Bell Tower of the Kremlin (Built by Metropolitan Iona). Rostov Velikii


In 1911, Russian photographer Sergei Mikhailovich Prokudin-Gorskii (1863–1944) visited Rostov the Great, located some 210 kilometers northeast of Moscow. The town’s main landmark is the kremlin (citadel), more precisely known as the Court of the Metropolitan, constructed primarily in the 1670s and 1680s by the powerful prelate Metropolitan Jonah Sysoevich (circa 1607–90). The main bell tower (zvonnitsa) was built in 1682–89 in two stages and holds a total of 15 bells. The main structure rose to three arched openings for the bells, most of which had names such as “the Ram.” In 1688, the master Flor Terentyev cast the largest bell, whose enormous weight of 2,000 poods (about 32,600 kilograms) required a separate structure. A taller north segment was added to the tower’s north side in 1689 to house this bell, named Sysoi in honor of Jonah’s father. Each of the four segments is crowned with a drum, cupola and cross. The bottom level contained a small church dedicated to the Entry of Christ into Jerusalem. At the beginning of the 20th century, Prokudin-Gorskii used a special color photography process to create a visual record of the Russian Empire on the eve of the Russian revolution. Some of Prokudin-Gorskii’s photographs date from about 1905, but the bulk of his work is from between 1909 and 1915, when, with the support of Tsar Nicholas II and the Ministry of Transportation, he undertook extended trips through many different parts of the empire.

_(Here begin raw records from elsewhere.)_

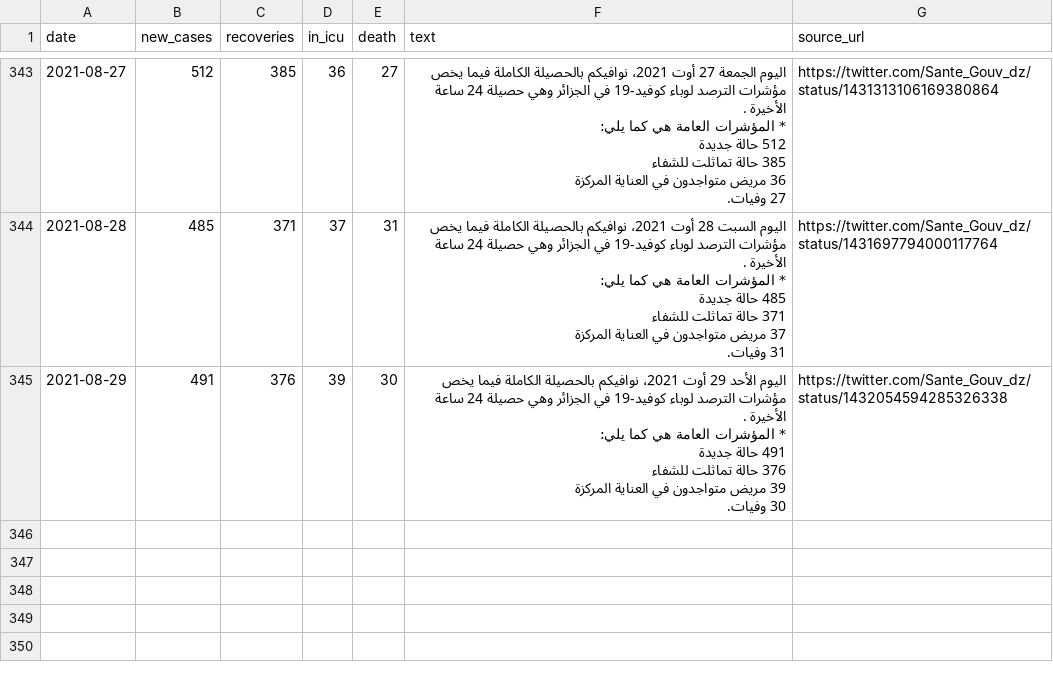
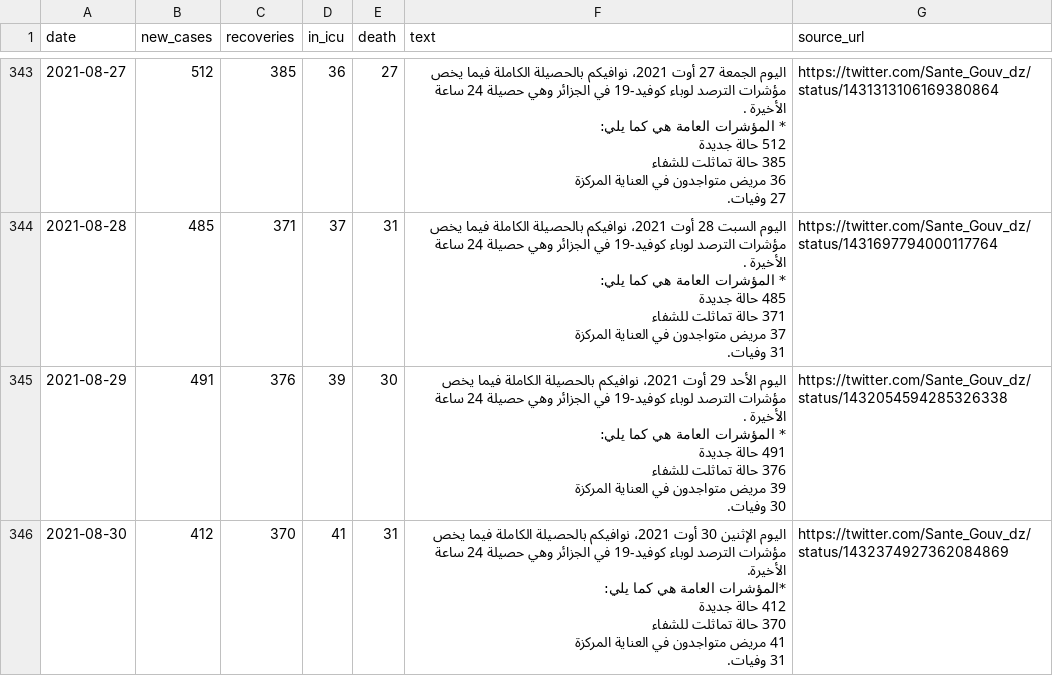
Before and after one commit to yasserkaddour/covid19-icu-data-algeria, a CSV file: algeria-covid19-icu-data.csv, drawn as a sheet; only a part is shown, gaps mark what is left out; ↵ is a line break in a cell; the diff names each change by its address in the sheet, - before the commit and + after, or states it on an @@ line.

Commit message:
2021-08-30 automatic updates

```diff
--- a/algeria-covid19-icu-data.csv
+++ b/algeria-covid19-icu-data.csv
+row 346: 2021-08-30 | 412 | 370 | 41 | 31 | اليوم الإثنين 30 أوت 2021، نوافيكم بالحصيلة الكاملة فيما يخص مؤشرات الترصد لوباء كوفيد-19 في الجزائر وهي حصيلة 24 ساعة الأخيرة. ↵ *المؤشرات العامة هي كما يلي: ↵ 412 حالة جديدة ↵ 370 حالة تماثلت للشفاء ↵ 41 مريض متواجدون في العناية المركزة ↵ 31 وفيات. | https://twitter.com/Sante_Gouv_dz/status/1432374927362084869
```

Date Created

Subject Date

Title in Original Language

Колокольня Кремля (построена Митрополитом Ионою). Ростов Великий

Type of Item

Physical Description

Glass negative (presented as a digital color composite)


  • Prokudin-Gorskii’s photographic work survives primarily in two forms: 1,901 black-and-white triple-frame glass plate negatives, made with color separation filters, which Prokudin-Gorskii used to make color prints and lantern slides; and 12 albums of sepia-tone prints, made from the glass negatives, which Prokudin-Gorskii compiled as a record of his travels and studies. The Library of Congress purchased the glass plate negatives and the albums from the Prokudin-Gorskii family in 1948. In 2004, the Library of Congress had digital color composites made from all the surviving glass negatives using a software algorithm to automatically align the color components. As with most historical photographs, title and subject identifications are corrected and enhanced through new research. Current information on the collection is at

Last updated: May 23, 2017